>There’s been a wee bit of a stooshie in the media this week over a mocked up photo of Kate Garraway apparently breastfeeding a calf.
People like Ulrika Jonson are outraged at what she’s done, for a documentary she has made about women who nurse other women’s babies.
We are the only species, as far as I know, that habitually chooses to feed another animal’s milk to our young – most infant formula is cow’s milk based, and we seem not to worry about this at all. However, when presented with a photograph that appears to show the reverse going on, we go all hysterical. When you look at it, our milk is no more use to a calf than a cow’s is to us. Yes, both could survive on the other’s milk, but there’s a world of difference in structure of a human being and a calf. Human milk is most suited to humans and cow’s milk is most suited to cows. A huge and powerful corporate world has been built around telling us otherwise, but it’s wrong.
The World Health Organisation recommends that babies should be exclusively breastfed for the first 6 months. If the mother is unable to feed the baby at the breast, the recommendation is that the next best thing is that her milk should be given to the baby in an alternative way. The next recommendation after that is not formula, but the milk of another human mother. If that is not available, then the last resort is infant formula.
Kate Garraway has been quoted as saying that making the documentary has made her question her initial distaste at the concept of wet nursing and that if she were unable to breastfeed a future baby, she would buy human milk from a human milk bank.
My own view is that there are lots of complex interactions between mother and baby that we shouldn’t really interfere with. With the appropriate support, virtually every mother should be able to breastfeed if she wants to. The difficulty is that most mums don’t get the support that they need because those around them have neither the experience nor the knowledge to help with even elementary problems – and in fact sometimes they create problems when none exist. If I’d had a glass of wine for every time I’d been told about a mother in law saying that babies should be feeding every 4 hours and no more, then my liver would be completely pickled. In reality, most newborns will feed somewhere between 6 and 12 times a day.
It would have totally shot my confidence as a mother to pieces if, instead of trying to resolve my breastfeeding issues (and believe me, there were many but I’ll spare you the gory details), those around me had whipped my baby away and latched her on to someone else’s perfectly lactating breast.
I don’t condemn those who practice cross-nursing, but it wouldn’t be for me unless there was a very good reason. There is no doubt that there are good reasons – Kate talked to a woman who went to the Sudan to help in a refugee camp and who ended up nursing babies there. Her act of selflessness turned out to be a lifesaver.

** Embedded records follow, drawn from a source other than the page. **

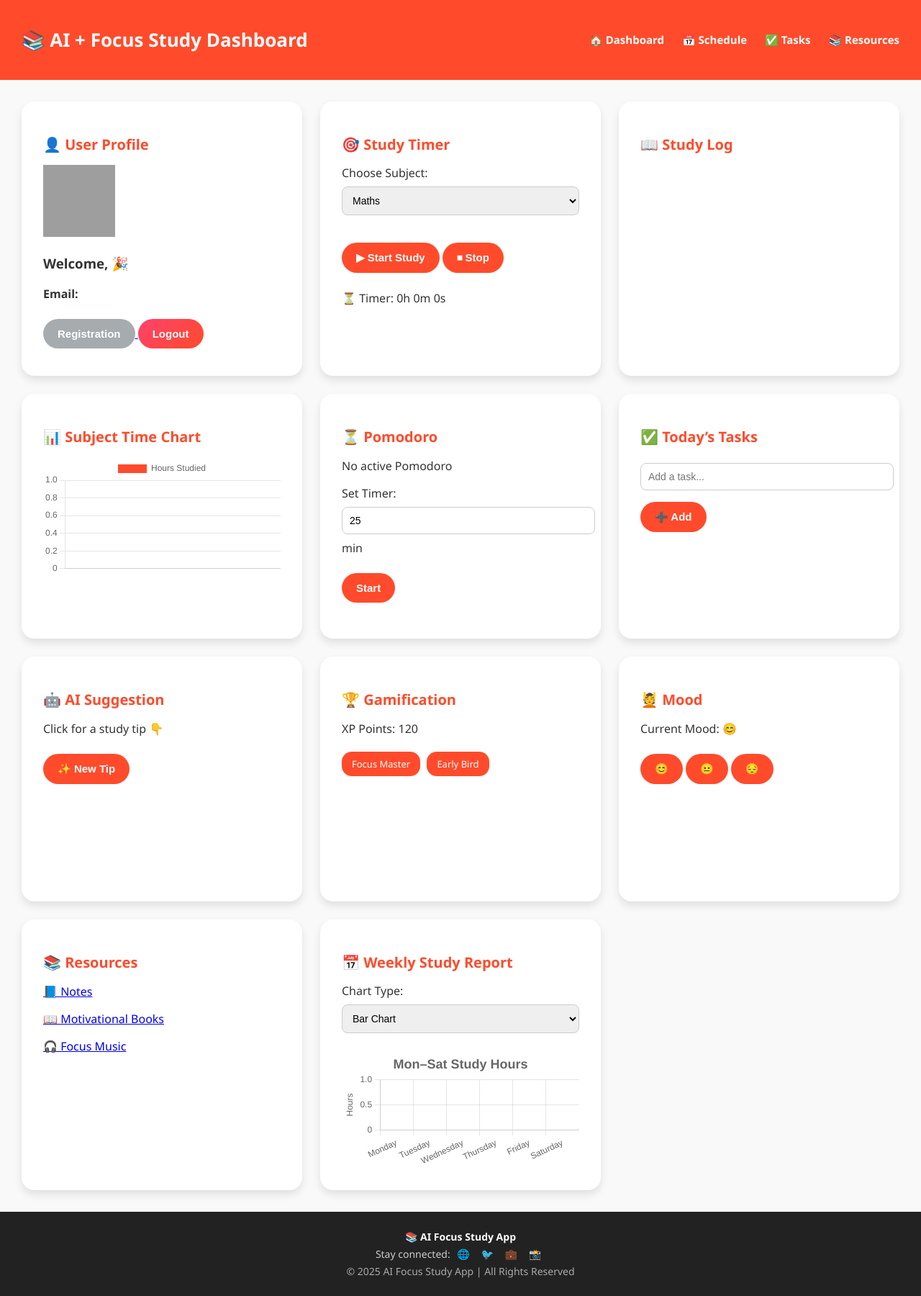
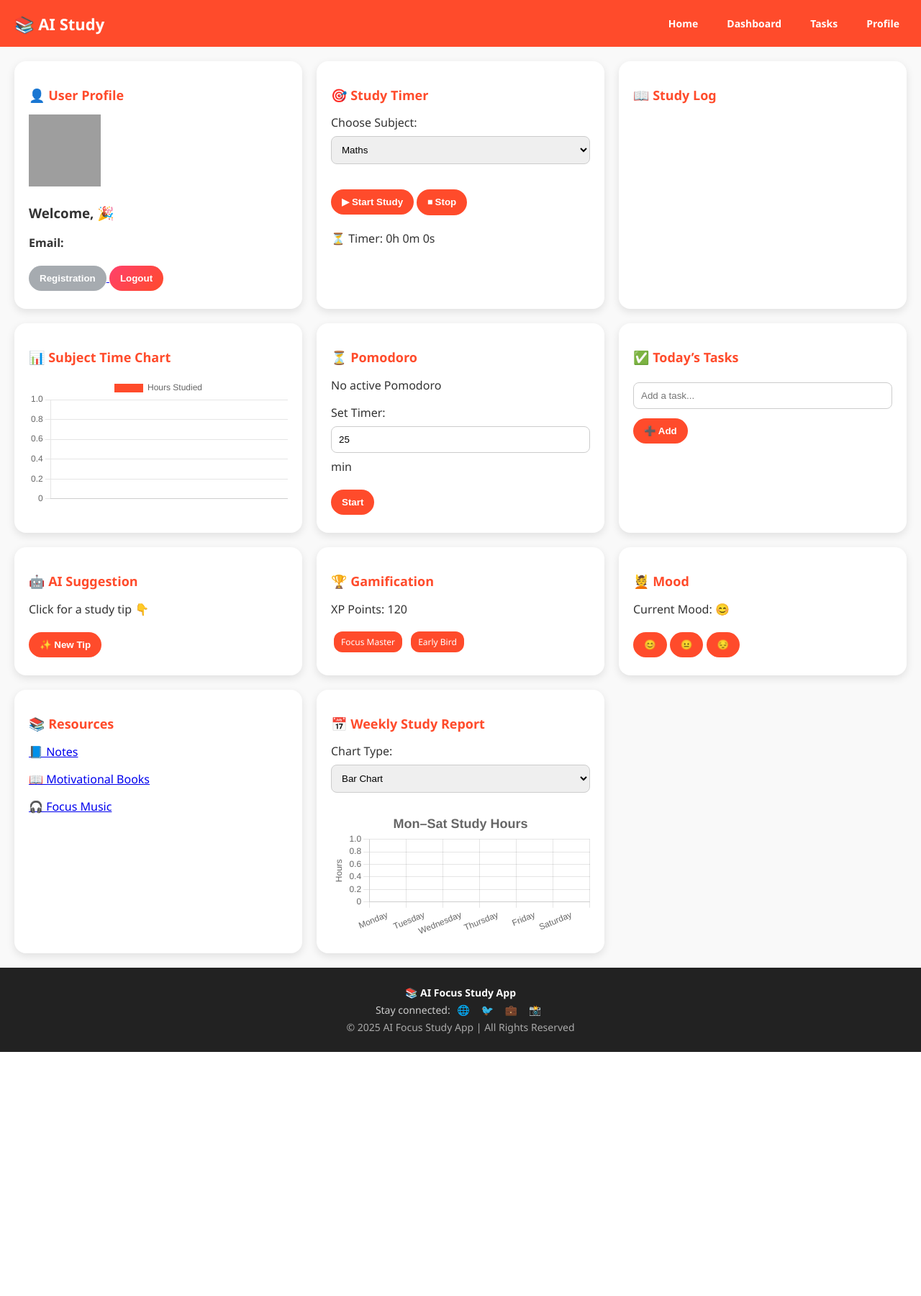
Before and after one commit to GorNarendrasinh/Smart-Focus-Study-App, a Django app: page /userdashbored/ in a window 1280 px wide. Shown: the whole page at 72% size. After the commit the page ends 1461 px from the top, so only its background shows below. Run offline with Django 5.2, Linux system fonts and the light colour scheme; a user stored in the database is signed in; grey boxes are pictures that could not be loaded.

Commit message:
Update userdashbored.html

```diff
--- a/focusstudy/templates/userdashbored.html
+++ b/focusstudy/templates/userdashbored.html
@@ -6,37 +6,214 @@
   <title>📚 AI + Focus Study Dashboard</title>
   <script src="https://cdn.jsdelivr.net/npm/chart.js"></script>
   <style>
-   body { font-family:'Segoe UI',sans-serif; margin:0; padding:0; background:#f9f9f9; color:#333; }
-   header { background:#ff4b2b; color:#fff; padding:20px 30px; display:flex; justify-content:space-between; align-items:center; }
-   header h1 { font-size:26px; }
-   .nav-links { list-style:none; display:flex; gap:25px; margin:0; padding:0; }
-   .nav-links li a { color:#fff; text-decoration:none; font-weight:bold; transition:0.3s; }
-   .nav-links li a:hover { color:#000; background:#fff; padding:6px 12px; border-radius:12px; }
-   .container { display:grid; grid-template-columns:repeat(auto-fit,minmax(380px,1fr)); gap:25px; padding:30px; }
-   .card { background:#fff; padding:30px; border-radius:18px; box-shadow:0 6px 12px rgba(0,0,0,0.1); min-height:280px; }
-   .card h2 { margin-bottom:15px; color:#ff4b2b; font-size:20px; }
-   button { background:#ff4b2b; color:#fff; border:none; padding:12px 20px; border-radius:25px; cursor:pointer; margin:8px 0; font-weight:bold; font-size:15px; }
-   button:disabled { background:#aaa; cursor:not-allowed; }
-   input, select { padding:10px; margin:8px 0; border-radius:8px; border:1px solid #ccc; font-size:14px; width:100%; }
-   ul { list-style:none; padding:0; }
-   li { margin:8px 0; font-size:15px; }
-   .badge { display:inline-block; background:#ff4b2b; color:#fff; padding:8px 14px; border-radius:14px; margin:5px 5px 0 0; font-size:13px; }
-   .delete-btn { background:#999; font-size:13px; padding:5px 10px; margin-left:12px; border-radius:12px; cursor:pointer; }
+body{
+  font-family:'Segoe UI',sans-serif;
+  margin:0;
+  padding:0;
+  background:#f9f9f9;
+  color:#333;
+  overflow-x:hidden;
+}
+
+/* ================= HEADER ================= */
+header{
+  background:#ff4b2b;
+  color:#fff;
+  padding:15px 20px;
+  display:flex;
+  justify-content:space-between;
+  align-items:center;
+  flex-wrap:wrap;
+  position:sticky;
+  top:0;
+  z-index:1000;
+}
+
+header h1{
+  font-size:22px;
+  margin:0;
+}
+
+/* ================= NAV ================= */
+.nav-links{
+  list-style:none;
+  display:flex;
+  gap:20px;
+  margin:0;
+  padding:0;
+}
+
+.nav-links li a{
+  color:#fff;
+  text-decoration:none;
+  font-weight:bold;
+  padding:6px 10px;
+  border-radius:8px;
+  transition:0.3s;
+}
+
+.nav-links li a:hover{
+  background:#fff;
+  color:#000;
+}
+
+/* ================= HAMBURGER ================= */
+.menu-toggle{
+  display:none;
+  font-size:28px;
+  cursor:pointer;
+}
+
+/* ================= CONTAINER ================= */
+.container{
+  display:grid;
+  grid-template-columns:repeat(auto-fit,minmax(300px,1fr));
+  gap:20px;
+  padding:20px;
+  box-sizing:border-box;
+}
+
+/* ================= CARD ================= */
+.card{
+  background:#fff;
+  padding:20px;
+  border-radius:16px;
+  box-shadow:0 4px 12px rgba(0,0,0,0.1);
+  overflow:hidden;
+}
+
+.card h2{
+  margin-bottom:15px;
+  color:#ff4b2b;
+  font-size:18px;
+}
+
+/* ================= BUTTON ================= */
+button{
+  background:#ff4b2b;
+  color:#fff;
+  border:none;
+  padding:10px 15px;
+  border-radius:20px;
+  cursor:pointer;
+  font-weight:bold;
+  margin:5px 0;
+}
+
+button:hover{opacity:0.85}
+
+button:disabled{
+  background:#aaa;
+  cursor:not-allowed;
+}
+
+/* ================= INPUT ================= */
+input, select{
+  width:100%;
+  padding:10px;
+  margin:8px 0;
+  border-radius:8px;
+  border:1px solid #ccc;
+  box-sizing:border-box;
+}
+
+/* ================= LIST ================= */
+ul{
+  list-style:none;
+  padding:0;
+}
+
+li{
+  margin:8px 0;
+  font-size:14px;
+  word-break:break-word;
+}
+
+/* ================= BADGE ================= */
+.badge{
+  display:inline-block;
+  background:#ff4b2b;
+  color:#fff;
+  padding:6px 10px;
+  border-radius:12px;
+  margin:4px;
+  font-size:12px;
+}
+
+/* ================= DELETE BTN ================= */
+.delete-btn{
+  background:#777;
+  font-size:12px;
+  padding:5px 8px;
+  border-radius:10px;
+  margin-left:8px;
+}
+
+/* ================= RESPONSIVE ================= */
+@media(max-width:768px){
+
+  .menu-toggle{
+    display:block;
+  }
+
+  /* 🔥 FIX MAIN ISSUE: NO ABSOLUTE POSITION */
+  .nav-links{
+    display:none;
+    flex-direction:column;
+    width:100%;
+    background:#ff4b2b;
+    text-align:center;
+    padding:10px 0;
+
+    position:relative;   /* ✅ FIX: removed overlap problem */
+    margin-top:10px;     /* ✅ pushes content down */
+  }
+
+  .nav-links.active{
+    display:flex;
+  }
+
+  .nav-links li{
+    padding:10px 0;
+  }
+
+  .container{
+    grid-template-columns:1fr;
+    padding:15px;
+  }
+
+  button{
+    width:100%;
+  }
+}
+
+/* ================= SMALL MOBILE ================= */
+@media(max-width:480px){
+  header h1{
+    font-size:18px;
+  }
+
+  .card{
+    padding:15px;
+  }
+}
 
   </style>
 </head>
 <body>
+<header>
+  <h1>📚 AI Study</h1>
 
-<header>
-  <h1>📚 AI + Focus Study Dashboard</h1>
-  <nav>
-    <ul class="nav-links">
-      <li><a href="/">🏠 Dashboard</a></li>
-      <li><a href="/timetable">📅 Schedule</a></li>
-      <li><a href="/todo">✅ Tasks</a></li>
-      <li><a href="/motivationbook">📚 Resources</a></li>
-    </ul>
-  </nav>
+  <!-- HAMBURGER -->
+  <div class="menu-toggle" onclick="toggleMenu()">☰</div>
+
+  <!-- NAV -->
+  <ul class="nav-links" id="navLinks">
+    <li><a href="#">Home</a></li>
+    <li><a href="#">Dashboard</a></li>
+    <li><a href="#">Tasks</a></li>
+    <li><a href="#">Profile</a></li>
+  </ul>
 </header>
 
 <div class="container">
@@ -356,6 +533,9 @@ function updateChart(){
 
   // === On Page Load ===
   window.addEventListener("load", updateWeeklyChart);
+function toggleMenu(){
+  document.getElementById("navLinks").classList.toggle("active");
+}
 
 </script>
 </body>
```
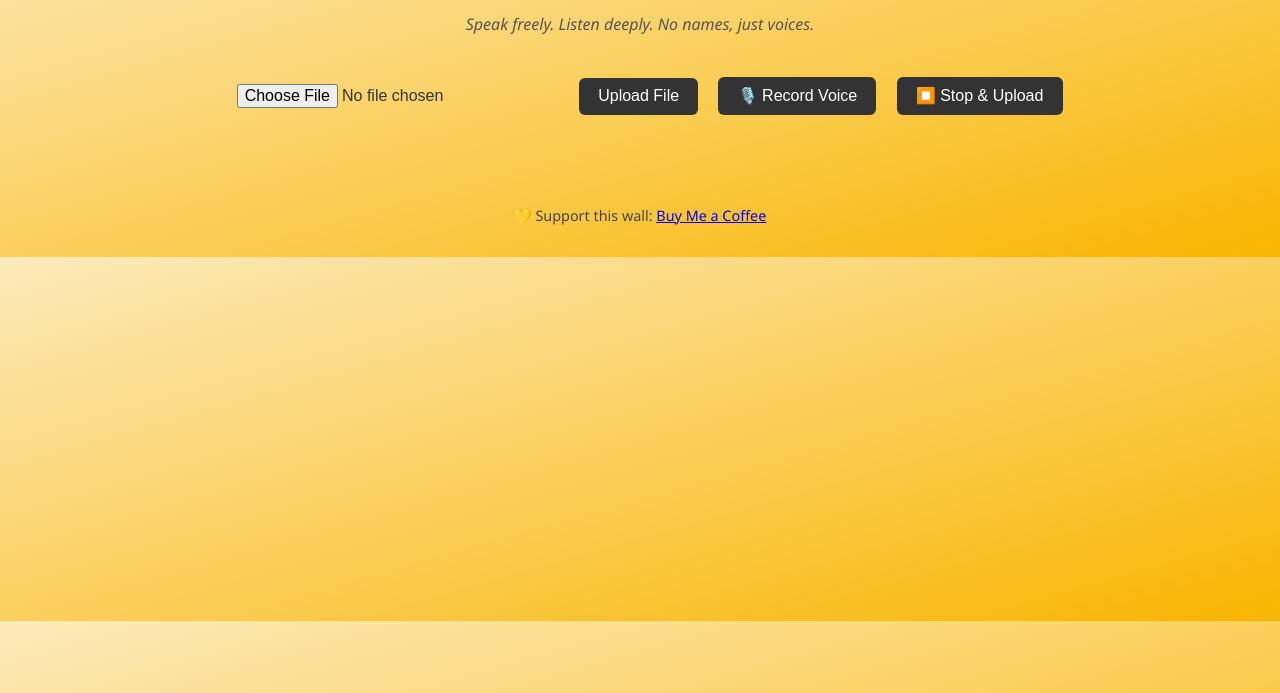
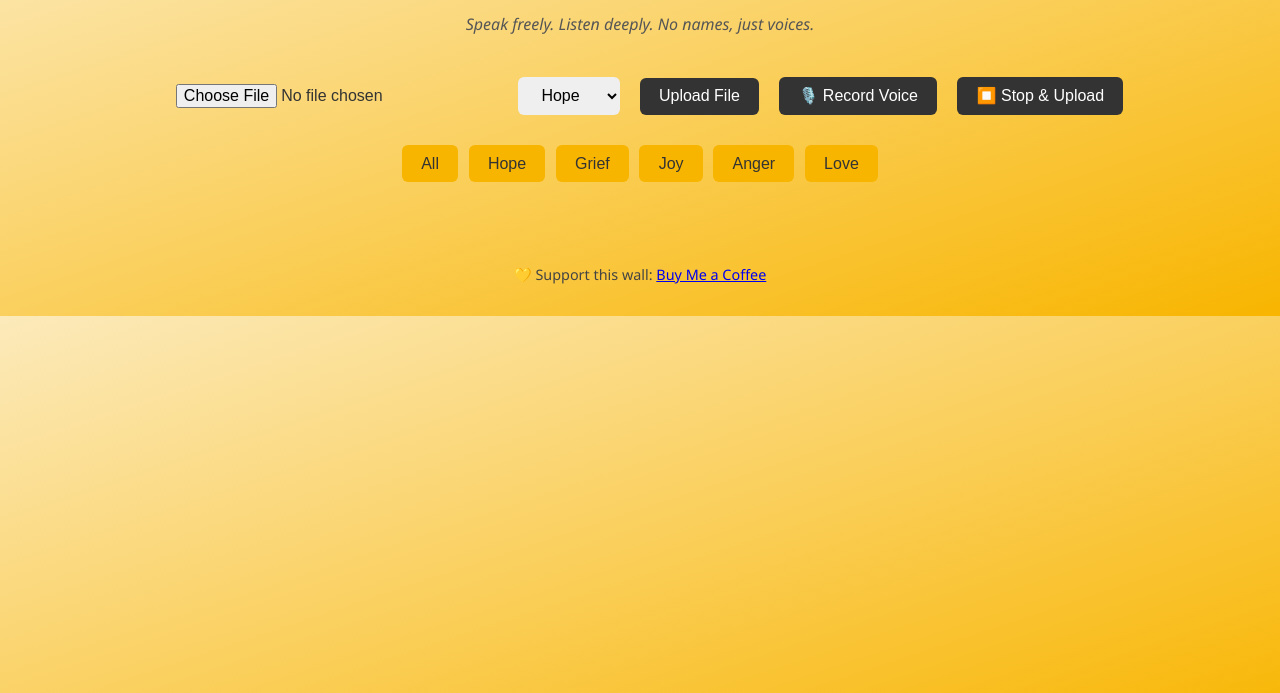
Before and after one commit to craigyyboii95/voice-wall, a plain HTML site: page index.html in a window 1280 px wide. Shown: the part 107-800 px from the top of the page. Drawn offline with Linux system fonts and the light colour scheme; no server answers.

Commit message:
Implement category selection and filtering for voices
Added category selection for voice uploads and filtering.

```diff
--- a/index.html
+++ b/index.html
@@ -22,7 +22,7 @@
       color: #555;
       margin-bottom: 2rem;
     }
-    input[type="file"], button {
+    input[type="file"], select, button {
       margin: 0.5rem;
       font-size: 1rem;
       padding: 0.6rem 1.2rem;
@@ -79,6 +79,14 @@
       font-size: 0.9rem;
       color: #444;
     }
+    .filter-buttons {
+      margin-top: 1rem;
+    }
+    .filter-buttons button {
+      margin: 0.2rem;
+      background: #f8b500;
+      color: #333;
+    }
   </style>
 </head>
 <body>
@@ -86,9 +94,25 @@
   <p class="tagline">Speak freely. Listen deeply. No names, just voices.</p>
 
   <input type="file" id="voiceInput" accept="audio/*" />
+  <select id="categorySelect">
+    <option value="Hope">Hope</option>
+    <option value="Grief">Grief</option>
+    <option value="Joy">Joy</option>
+    <option value="Anger">Anger</option>
+    <option value="Love">Love</option>
+  </select>
   <button onclick="uploadVoice()">Upload File</button>
   <button onclick="startRecording()">🎙️ Record Voice</button>
   <button onclick="stopRecording()">⏹️ Stop & Upload</button>
+
+  <div class="filter-buttons">
+    <button onclick="loadVoices()">All</button>
+    <button onclick="loadVoices('Hope')">Hope</button>
+    <button onclick="loadVoices('Grief')">Grief</button>
+    <button onclick="loadVoices('Joy')">Joy</button>
+    <button onclick="loadVoices('Anger')">Anger</button>
+    <button onclick="loadVoices('Love')">Love</button>
+  </div>
 
   <div class="wall" id="voiceWall"></div>
 
@@ -133,8 +157,10 @@
       mediaRecorder.onstop = () => {
         const blob = new Blob(audioChunks, { type: 'audio/webm' });
         const id = Date.now();
+        const category = document.getElementById("categorySelect").value;
         const fileRef = storage.ref("voices/" + id + ".webm");
         fileRef.put(blob).then(() => {
+          db.ref("meta/" + id).set({ category });
           alert("Voice recorded and uploaded!");
           loadVoices();
         });
@@ -145,14 +171,16 @@
       const file = document.getElementById("voiceInput").files[0];
       if (!file) return alert("Please select a voice file.");
       const id = Date.now();
+      const category = document.getElementById("categorySelect").value;
       const fileRef = storage.ref("voices/" + id + "_" + file.name);
       fileRef.put(file).then(() => {
+        db.ref("meta/" + id).set({ category });
         alert("Voice uploaded anonymously!");
         loadVoices();
       });
     }
 
-    function loadVoices() {
+    function loadVoices(filter = null) {
       const wall = document.getElementById("voiceWall");
       wall.innerHTML = "";
       const now = Date.now();
@@ -161,13 +189,19 @@
           const id = item.name.split("_")[0].split(".")[0];
           const timestamp = parseInt(id);
           if (now - timestamp > 7 * 24 * 60 * 60 * 1000) {
-            item.delete(); // Auto-delete after 7 days
+            item.delete();
+            db.ref("meta/" + id).remove();
+            db.ref("comments/" + id).remove();
             return;
           }
+          db.ref("meta/" + id).once("value", snap => {
+            const category = snap.val()?.category || "Uncategorized";
+            if (filter && category !== filter) return;
             item.getDownloadURL().then(url => {
               const box = document.createElement("div");
               box.className = "voice-box";
               box.innerHTML = `
+                <strong>${category}</strong>
                 <audio controls src="${url}"></audio>
                 <div class="comments" id="comments-${id}"></div>
                 <div class="comment-input">
@@ -177,6 +211,7 @@
               `;
               wall.appendChild(box);
               loadComments(id);
+            });
           });
         });
       });
@@ -203,9 +238,3 @@
           container.appendChild(div);
         });
       });
-    }
-
-    window.onload = loadVoices;
-  </script>
-</body>
-</html>
```
Lines whose indentation alone changed are shown as unchanged.
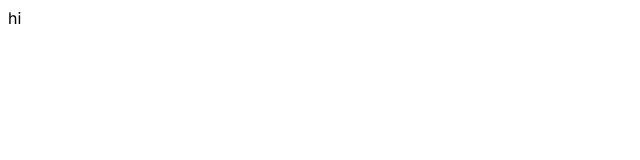
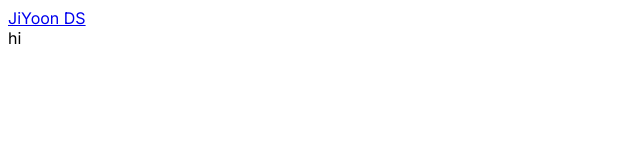
Before and after one commit to JIY00N2/jiyoon-ds-web, a Next.js app: page / in a window 1280 px wide. Shown: the top 160 px of the page, without its empty margins (0-640 px from the left). Built offline with nearby package versions, Linux system fonts and the light colour scheme.

Commit message:
feat: 홈 link 추가

```diff
--- a/src/app/layout.tsx
+++ b/src/app/layout.tsx
@@ -1,11 +1,12 @@
-import type { Metadata } from 'next';
-import { Inter } from 'next/font/google';
+import type { Metadata } from "next";
+import { Inter } from "next/font/google";
+import Link from "next/link";
 
-const inter = Inter({ subsets: ['latin'] });
+const inter = Inter({ subsets: ["latin"] });
 
 export const metadata: Metadata = {
-  title: 'Create Next App',
-  description: 'Generated by create next app',
+  title: "ys design system web",
+  description: "ys design system web page",
 };
 
 export default function RootLayout({
@@ -14,8 +15,11 @@ export default function RootLayout({
   children: React.ReactNode;
 }>) {
   return (
-    <html lang='ko'>
-      <body className={inter.className}>{children}</body>
+    <html lang="ko">
+      <body className={inter.className}>
+        <Link href={"/"}>JiYoon DS</Link>
+        {children}
+      </body>
     </html>
   );
 }
```
Also changed, not shown: src/app/page.module.css (added).
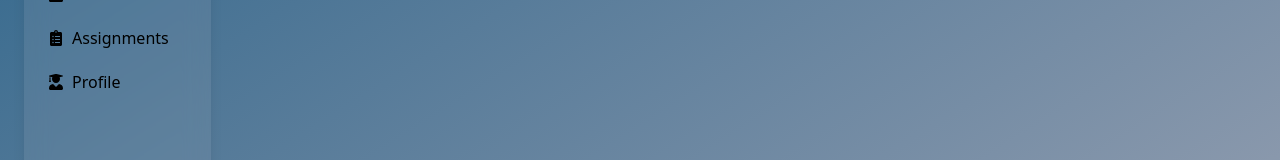
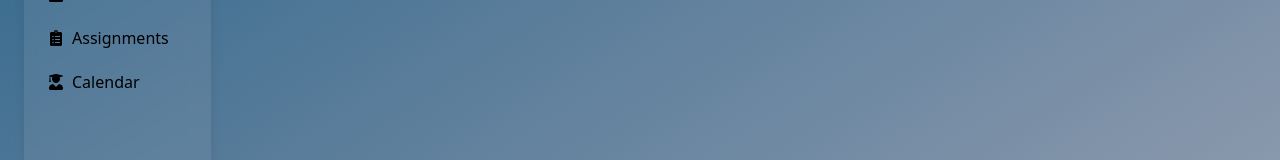
Before and after one commit to RUBA-Labs/frontend-CSC3213, a Next.js app: page /student-dashboard in a window 1280 px wide. Shown: the part 218-378 px from the top of the page. Built offline with nearby package versions, Linux system fonts and the light colour scheme.

Commit message:
Update page.tsx

```diff
--- a/src/app/(dashboard)/(pages)/student-dashboard/page.tsx
+++ b/src/app/(dashboard)/(pages)/student-dashboard/page.tsx
@@ -14,7 +14,7 @@ export default function StudentDashboardPage() {
     { id: "courses", label: "My Courses", icon: <FaBook /> },
     { id: "timetable", label: "Timetable", icon: <FaCalendarAlt /> },
     { id: "assignments", label: "Assignments", icon: <FaClipboardList /> },
-    { id: "profile", label: "Profile", icon: <FaUserGraduate /> },
+    { id: "Calendar", label: "Calendar", icon: <FaUserGraduate /> },
   ];
 
   // Student-specific content
```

They only ever make tv programmes featuring controversial aspects of breastfeeding – isn’t it time someone showed how it is for most mothers – and maybe featured the significant number of breastfeeding supporters who do so much to help mothers enjoy their breastfeeding relationship with their babies? I was lucky – I had the support I needed and got through the hell and discovered what bliss a properly functioning breastfeeding relationship can be.
Maybe that could be Kate’s next project……